The Hot versus Cold Co-op Continuum
It’s that time of year. Coffee shops have brought back candy cane and mint flavored drinks, light breezes have turned into gusty winds, and fleece sweaters have been traded in for wool coats, which can only mean one thing: winter is very much here. With the rise of climate change posing a concern, winters are colder than ever in New York City, and heat is a hot commodity. With residents seeking shelter from the winter storm, it’s up to building managers to oblige their tenants.
While the heating systems in apartments have been in effect since October 1st, the steady drop in temperatures mandate an adherence to the guidelines enacted by the Department of Housing Preservation and Development. If the mercury falls below 55 degrees during the day, between 6 a.m. to 10 p.m., buildings must have their heating cranked up to at least 68 degrees. In the evening hours, between 10 p.m. and 6 a.m., regardless of the outside temperature, the internal temperature must be set to a comfortable 62 degrees, at the very least. During this “heat season” between October 1st to May 31st, buildings must abide by this regulation. If tenants are still finding themselves resorting to donning outerwear indoors, they are encouraged to contact the building managers. And if they fail to deliver, tenants are at liberty to contact 311, the city Department of Housing Preservation and Development, to resolve the issue.
But before building managers can worry about monitoring the thermostat, there are several components that need to be taken into consideration. One of which is the source of fuel the building is utilizing to power their heating system.
With climate change continuing to be a pressing issue, Mayor Bill de Blasio set an ambitious goal of reducing greenhouse gas emission by eighty percent by 2050, which necessitates major cutbacks on energy waste. As of 2016, the use of No.6 has diminished, and all 5,300 buildings in New York City that utilized No.6 oil to operate their heating system have converted to the use of cleaner grades of fuel or natural gas. A major way to reduce greenhouse gas emission is to replace current boilers with smaller, more efficient ones. Many boilers in New York City are oversized, which not only generate more waste fuels, but cost more to install and provide uneven heating, while reducing the effectiveness of conservation measures.
One of the greatest sources of excessive waste is the use of steam boilers that run on overdrive during the winter months. The problem with this method is that, in an attempt to reach every apartment with equal amounts of heat, the steam boilers run longer and with more pressure to reach the furthest corners of the apartments. This results in overheated residents opening their windows just to generate circulation within their boiling apartment and cool down.
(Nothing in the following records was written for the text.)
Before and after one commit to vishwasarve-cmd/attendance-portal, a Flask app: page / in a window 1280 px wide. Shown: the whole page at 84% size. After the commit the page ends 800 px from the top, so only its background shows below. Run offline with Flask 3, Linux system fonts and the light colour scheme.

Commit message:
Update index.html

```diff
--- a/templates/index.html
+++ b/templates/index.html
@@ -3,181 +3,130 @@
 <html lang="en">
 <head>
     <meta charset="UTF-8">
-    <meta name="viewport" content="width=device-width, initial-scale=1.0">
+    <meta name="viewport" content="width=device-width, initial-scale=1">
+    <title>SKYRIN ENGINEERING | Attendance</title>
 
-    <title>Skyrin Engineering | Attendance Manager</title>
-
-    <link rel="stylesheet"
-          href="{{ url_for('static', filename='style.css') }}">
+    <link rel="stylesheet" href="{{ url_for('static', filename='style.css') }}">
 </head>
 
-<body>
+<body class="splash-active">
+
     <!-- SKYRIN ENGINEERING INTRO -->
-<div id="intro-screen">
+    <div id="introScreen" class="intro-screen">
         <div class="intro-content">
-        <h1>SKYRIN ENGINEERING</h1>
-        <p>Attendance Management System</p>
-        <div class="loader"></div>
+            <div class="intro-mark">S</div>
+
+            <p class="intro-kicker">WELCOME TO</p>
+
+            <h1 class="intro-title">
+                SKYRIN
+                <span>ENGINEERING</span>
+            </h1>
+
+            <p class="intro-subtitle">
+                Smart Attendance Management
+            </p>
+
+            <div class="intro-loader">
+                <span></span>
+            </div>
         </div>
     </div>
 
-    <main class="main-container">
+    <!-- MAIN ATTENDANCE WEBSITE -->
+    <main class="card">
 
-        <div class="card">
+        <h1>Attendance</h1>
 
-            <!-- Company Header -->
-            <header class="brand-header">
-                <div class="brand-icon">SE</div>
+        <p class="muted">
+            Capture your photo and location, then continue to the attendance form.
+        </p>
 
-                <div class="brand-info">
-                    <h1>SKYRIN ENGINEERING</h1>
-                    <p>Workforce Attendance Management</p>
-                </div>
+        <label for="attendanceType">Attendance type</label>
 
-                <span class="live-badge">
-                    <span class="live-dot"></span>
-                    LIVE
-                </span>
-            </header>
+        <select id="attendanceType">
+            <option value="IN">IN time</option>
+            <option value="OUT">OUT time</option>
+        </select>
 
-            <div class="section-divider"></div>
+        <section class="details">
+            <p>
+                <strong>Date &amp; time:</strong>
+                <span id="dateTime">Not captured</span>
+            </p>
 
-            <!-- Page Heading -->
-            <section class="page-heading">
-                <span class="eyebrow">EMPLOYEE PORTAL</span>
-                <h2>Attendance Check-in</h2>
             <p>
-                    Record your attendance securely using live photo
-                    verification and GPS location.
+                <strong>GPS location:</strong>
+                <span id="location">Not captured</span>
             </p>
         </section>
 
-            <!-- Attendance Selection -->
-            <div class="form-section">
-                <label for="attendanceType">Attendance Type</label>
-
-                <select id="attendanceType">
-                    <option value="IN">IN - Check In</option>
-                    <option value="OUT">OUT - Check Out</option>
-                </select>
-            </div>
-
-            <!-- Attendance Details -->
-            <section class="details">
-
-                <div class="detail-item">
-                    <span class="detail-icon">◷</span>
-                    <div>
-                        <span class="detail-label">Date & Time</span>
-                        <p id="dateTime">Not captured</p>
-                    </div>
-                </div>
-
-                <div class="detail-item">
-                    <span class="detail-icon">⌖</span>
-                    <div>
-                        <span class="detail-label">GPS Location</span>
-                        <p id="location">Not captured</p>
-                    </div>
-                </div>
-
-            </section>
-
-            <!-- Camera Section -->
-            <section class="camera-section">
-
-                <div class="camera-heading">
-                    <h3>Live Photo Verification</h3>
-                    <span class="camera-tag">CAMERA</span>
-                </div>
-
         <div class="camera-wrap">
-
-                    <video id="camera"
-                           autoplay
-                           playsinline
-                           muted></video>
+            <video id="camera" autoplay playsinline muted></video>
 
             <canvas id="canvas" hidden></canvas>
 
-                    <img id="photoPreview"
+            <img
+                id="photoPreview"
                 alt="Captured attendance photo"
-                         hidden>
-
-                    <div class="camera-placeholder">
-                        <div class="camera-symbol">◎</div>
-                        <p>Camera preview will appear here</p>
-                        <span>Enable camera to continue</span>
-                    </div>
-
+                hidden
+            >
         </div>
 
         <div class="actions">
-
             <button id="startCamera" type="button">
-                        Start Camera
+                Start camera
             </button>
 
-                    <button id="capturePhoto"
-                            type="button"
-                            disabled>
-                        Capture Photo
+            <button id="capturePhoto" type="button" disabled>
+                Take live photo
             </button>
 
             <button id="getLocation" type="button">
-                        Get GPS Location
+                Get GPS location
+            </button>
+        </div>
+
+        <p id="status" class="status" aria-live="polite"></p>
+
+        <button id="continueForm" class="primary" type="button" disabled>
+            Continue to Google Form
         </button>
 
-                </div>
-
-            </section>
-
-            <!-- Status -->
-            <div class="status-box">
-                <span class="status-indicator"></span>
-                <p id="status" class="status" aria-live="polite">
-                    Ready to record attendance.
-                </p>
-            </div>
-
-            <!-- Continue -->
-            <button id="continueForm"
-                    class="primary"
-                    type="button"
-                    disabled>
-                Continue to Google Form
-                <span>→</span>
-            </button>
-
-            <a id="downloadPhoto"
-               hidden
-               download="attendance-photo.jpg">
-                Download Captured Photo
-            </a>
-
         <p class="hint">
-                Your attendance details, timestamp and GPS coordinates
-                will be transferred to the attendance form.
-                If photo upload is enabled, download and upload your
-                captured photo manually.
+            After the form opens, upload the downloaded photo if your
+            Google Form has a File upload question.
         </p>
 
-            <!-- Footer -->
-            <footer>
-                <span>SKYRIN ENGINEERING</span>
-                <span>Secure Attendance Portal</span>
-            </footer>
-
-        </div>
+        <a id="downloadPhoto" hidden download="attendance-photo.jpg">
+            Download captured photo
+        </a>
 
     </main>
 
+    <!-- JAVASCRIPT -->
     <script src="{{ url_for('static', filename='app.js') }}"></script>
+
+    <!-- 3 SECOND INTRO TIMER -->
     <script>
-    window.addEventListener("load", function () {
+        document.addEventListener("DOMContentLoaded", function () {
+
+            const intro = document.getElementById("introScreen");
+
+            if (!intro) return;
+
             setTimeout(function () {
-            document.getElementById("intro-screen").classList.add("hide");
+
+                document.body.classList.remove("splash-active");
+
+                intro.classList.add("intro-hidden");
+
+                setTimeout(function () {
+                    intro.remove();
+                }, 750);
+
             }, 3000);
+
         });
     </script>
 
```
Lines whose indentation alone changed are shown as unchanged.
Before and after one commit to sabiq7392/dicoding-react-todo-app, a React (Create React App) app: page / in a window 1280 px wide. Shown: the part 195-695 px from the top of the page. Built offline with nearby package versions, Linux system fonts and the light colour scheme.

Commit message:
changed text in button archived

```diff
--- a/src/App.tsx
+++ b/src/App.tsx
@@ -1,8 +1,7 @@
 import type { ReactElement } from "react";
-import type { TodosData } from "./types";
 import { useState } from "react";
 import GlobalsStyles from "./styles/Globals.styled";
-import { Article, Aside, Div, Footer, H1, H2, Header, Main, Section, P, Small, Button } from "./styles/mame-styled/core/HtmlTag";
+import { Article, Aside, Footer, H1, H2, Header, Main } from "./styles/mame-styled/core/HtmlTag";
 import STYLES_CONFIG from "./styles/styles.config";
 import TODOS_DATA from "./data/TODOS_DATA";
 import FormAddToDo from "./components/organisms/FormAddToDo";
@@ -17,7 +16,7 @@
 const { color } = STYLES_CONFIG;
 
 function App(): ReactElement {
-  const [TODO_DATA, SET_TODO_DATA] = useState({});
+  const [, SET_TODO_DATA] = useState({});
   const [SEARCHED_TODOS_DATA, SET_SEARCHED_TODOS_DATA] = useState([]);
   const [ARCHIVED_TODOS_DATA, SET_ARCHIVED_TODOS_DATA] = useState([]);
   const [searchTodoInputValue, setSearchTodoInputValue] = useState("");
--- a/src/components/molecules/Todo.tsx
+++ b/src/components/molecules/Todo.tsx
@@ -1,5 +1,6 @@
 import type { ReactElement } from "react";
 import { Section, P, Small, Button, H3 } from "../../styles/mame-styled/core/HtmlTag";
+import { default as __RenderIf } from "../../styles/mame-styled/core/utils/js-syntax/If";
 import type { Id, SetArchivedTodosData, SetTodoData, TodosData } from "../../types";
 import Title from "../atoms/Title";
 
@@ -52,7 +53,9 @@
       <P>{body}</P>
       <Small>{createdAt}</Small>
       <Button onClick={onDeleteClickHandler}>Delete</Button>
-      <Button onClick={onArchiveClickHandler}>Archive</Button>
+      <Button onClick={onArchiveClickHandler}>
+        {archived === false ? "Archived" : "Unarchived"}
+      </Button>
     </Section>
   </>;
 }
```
Adding multi-sensor controls to heating systems has recently been introduced as a means to reduce emissions. Since most buildings comply by the Department of Housing Preservation and Development, they estimate how long the heat should runs based on outdoor temperature, not how hot it is internally. This could have a significant impact, since overheated residents tend to open windows as a result of larger boilers being powered on too high. This defeats the point of heating systems and promotes the waste of fuel that is harmful to the environment. Apartment buildings already contribute significantly to the climate change issue, as they emit the largest amount of carbon into the air of all the building types in the city.
But with Local Law 87 eliminating the use of No.6 and a potential ban on No.4 oil on its way, many buildings are turning to cleaner fuels, such as No.2 oil or gas conversion, to run off either pure gas or dual fuel as a means to operate their heating systems. Other cleaner fuel like the ultra-low sulfur and biodiesel are proving to be the preferable option, as approximately 1,500 buildings have already converted to cleaner fuel in the year 2016 alone.
It’s not always easy being aware of every facet of the process, however, and for that reason the city’s Retrofit Accelerator programs are a helpful tool to educate owners and decision-makers like building managers about available energy upgrades. Its “direct one-to-one” assistance provides information on upgrading steam systems that are declining and offers building managers a helping hand.
With the unforgiving chill upon us, heating systems are essential, but don’t need to add to wasted fuel. So, as we all work to stay warm this winter, keep in mind: let’s make comfort, not emissions.